Wednesday, October 14, 2009

Coffee or No Coffee at ACS

Every day people meander lavishly in a search of truth, of some general truth about today’s life and often they don’t realize how simple it is. The truth about life is not complicated, not obscure in any way, but plain and obvious: Our world runs on coffee and gasoline. Suddenly, a question arises: What if one of these two essential components is missing? You would say, “Deal with it, don’t be co-dependent”…Maybe this is true for the first day, the second day and the third day you don’t have coffee or gasoline, but then on the forth day there’s the drama, followed by a quiet protest, which is followed by the Armageddon! You, don’t believe it?! Then ask the students at the American College of Sofia who are currently forbidden to access any drinks containing caffeine just because someone decided that coffee is unhealthy and addictive. Is coffee unhealthy? If this was the case, why would 112 million people in the U.S. alone drink coffee everyday?
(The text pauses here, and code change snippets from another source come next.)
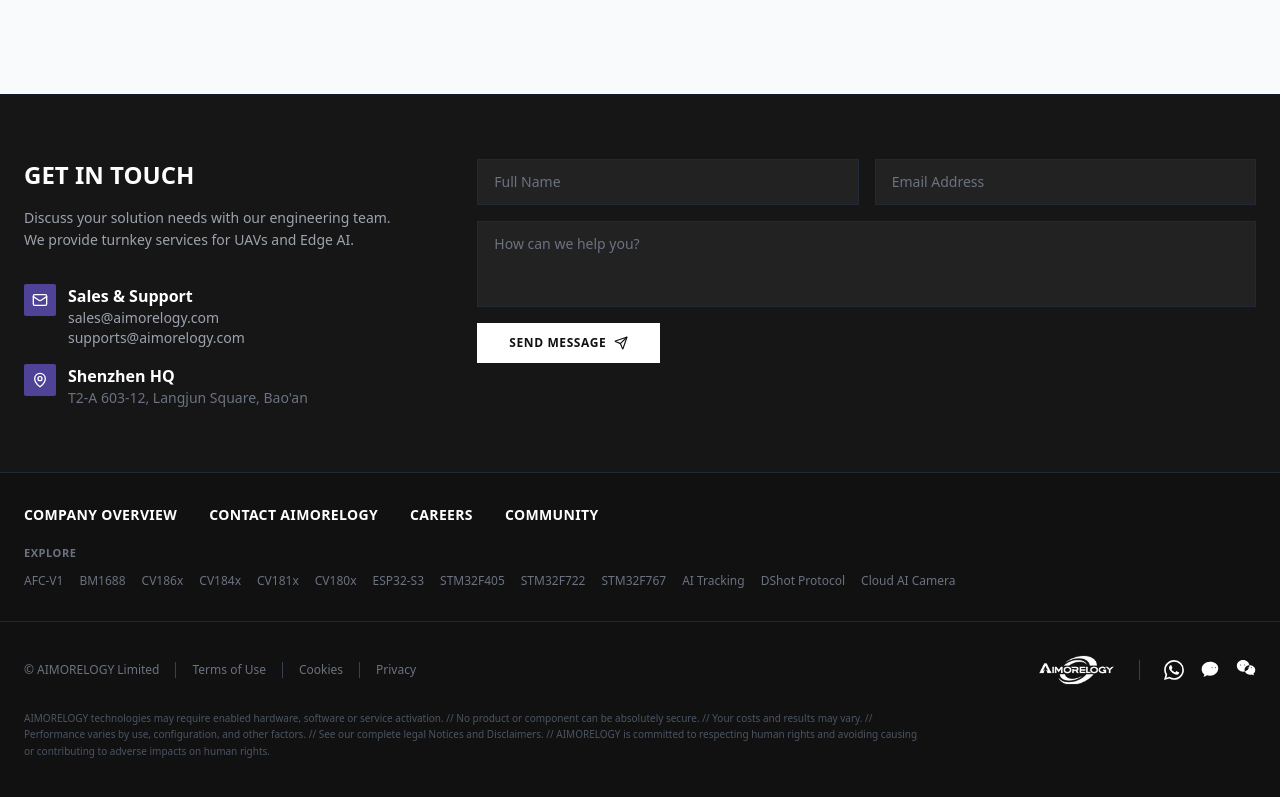
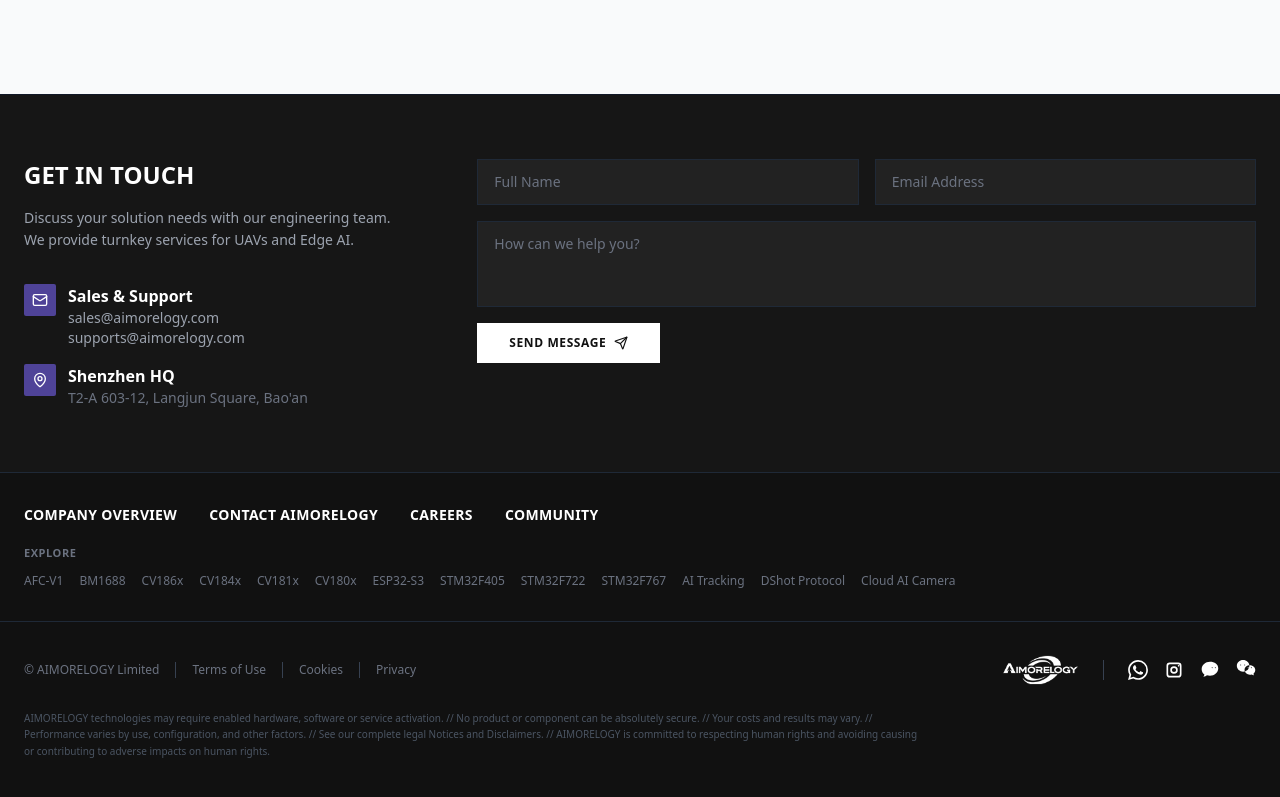
Before and after one commit to AIMORELOGY-LTD/aimorelogy-ltd.github.io, a React (Vite) app: page /en in a window 1280 px wide. Shown: the part 3635-4432 px from the top of the page. Built offline with nearby package versions, Linux system fonts and the light colour scheme; no server answers.

Commit message:
Add Instagram link to footer socials

```diff
--- a/components/Footer.tsx
+++ b/components/Footer.tsx
@@ -24,6 +24,12 @@
 const WeComIcon = () => (
   <svg viewBox="0 0 24 24" width="20" height="20" fill="currentColor">
       <path d="M14.6,9.8c-0.3,0-0.6-0.2-0.6-0.5c0-0.3,0.3-0.5,0.6-0.5c0.3,0,0.6,0.2,0.6,0.5C15.2,9.6,14.9,9.8,14.6,9.8z M18.4,9.8c-0.3,0-0.6-0.2-0.6-0.5c0-0.3,0.3-0.5,0.6-0.5c0.3,0,0.6,0.2,0.6,0.5C19,9.6,18.7,9.8,18.4,9.8z M12,2C6.5,2,2,6,2,11c0,2.6,1.2,4.9,3.3,6.5c-0.2,0.8-0.7,2.1-1.3,2.5c0,0,0,0,0,0c1.7,0,3.5-0.9,4.3-1.6c1.1,0.4,2.3,0.6,3.6,0.6c5.5,0,10-4,10-9S17.5,2,12,2z"/>
+  </svg>
+);
+
+const InstagramIcon = () => (
+  <svg viewBox="0 0 24 24" width="20" height="20" fill="currentColor">
+    <path d="M7 3h10a4 4 0 014 4v10a4 4 0 01-4 4H7a4 4 0 01-4-4V7a4 4 0 014-4zm0 2a2 2 0 00-2 2v10a2 2 0 002 2h10a2 2 0 002-2V7a2 2 0 00-2-2H7zm5 2.5a4.5 4.5 0 110 9 4.5 4.5 0 010-9zm0 2a2.5 2.5 0 100 5 2.5 2.5 0 000-5zM17.5 6a1 1 0 110 2 1 1 0 010-2z"/>
   </svg>
 );
 
@@ -330,6 +336,12 @@
                    enableHoverColor={false}
                  />
                  <SocialLink
+                   icon={<InstagramIcon />}
+                   label="Instagram"
+                   href="https://www.instagram.com/aimorelogy/"
+                   hoverColor="#E1306C"
+                 />
+                 <SocialLink
                    icon={<WeComIcon />}
                    label="WeCom"
                    qrCode="/Social-Media/wecom.webp"
```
No one has heard of 112 million people getting sick or dying because they drink coffee…Then why would some random people in the random small country of Bulgaria suddenly decide that coffee is so bad that they should banish people from drinking it?
The key word is that “someone decided” that coffee is not good for the students, but actually this is a rather erroneous conclusion. A recent article titled Coffee: The New Healthy Food? from the magazine WebMD shows that indeed “plenty of benefits are brewing in America’s beloved beverage”. It is also mentioned that coffee lowers the risk of diabetes, Parkonson’s disease, and colon cancer as well as treats headaches. Furthermore, according to the 1958 Food and Drug Administration’s list coffee is recognized as a safe drink. Interestingly enough, from the information given it can be inferred that coffee is neither a poison nor a drug. Coffee is just a delightful way to start another morning and meet some people: as an anonymous member of the class of 2010 at ACS likes to say, “A cup of coffee shared with a friend is happiness tasted and time well spent.” Sadly, even though coffee is a beloved beverage which is good and healthy, the banish still remains and the cups of the students are only filled with milk or just hot water. The world in which the ACS students live does not run on coffee anymore.
At least there is still some gasoline left…

Wednesday, September 23, 2009

Hello =)

Hey, my name is Elena Dimitrova and I am a senior at the American College of Sofia. I am a very free spirited person and I love travelling to new, different, and exciting places. As I spent my junior year in the United States, I realized how important it is to communicate with people from other places of the world. In this sense, I am really happy that I will have the chance to virtually interact with students from the US. This blog will give me the chance to post my best writing and receive comments on it. I believe the blogging experience will prove to be really beneficial, and I am excited to see the final product of my work.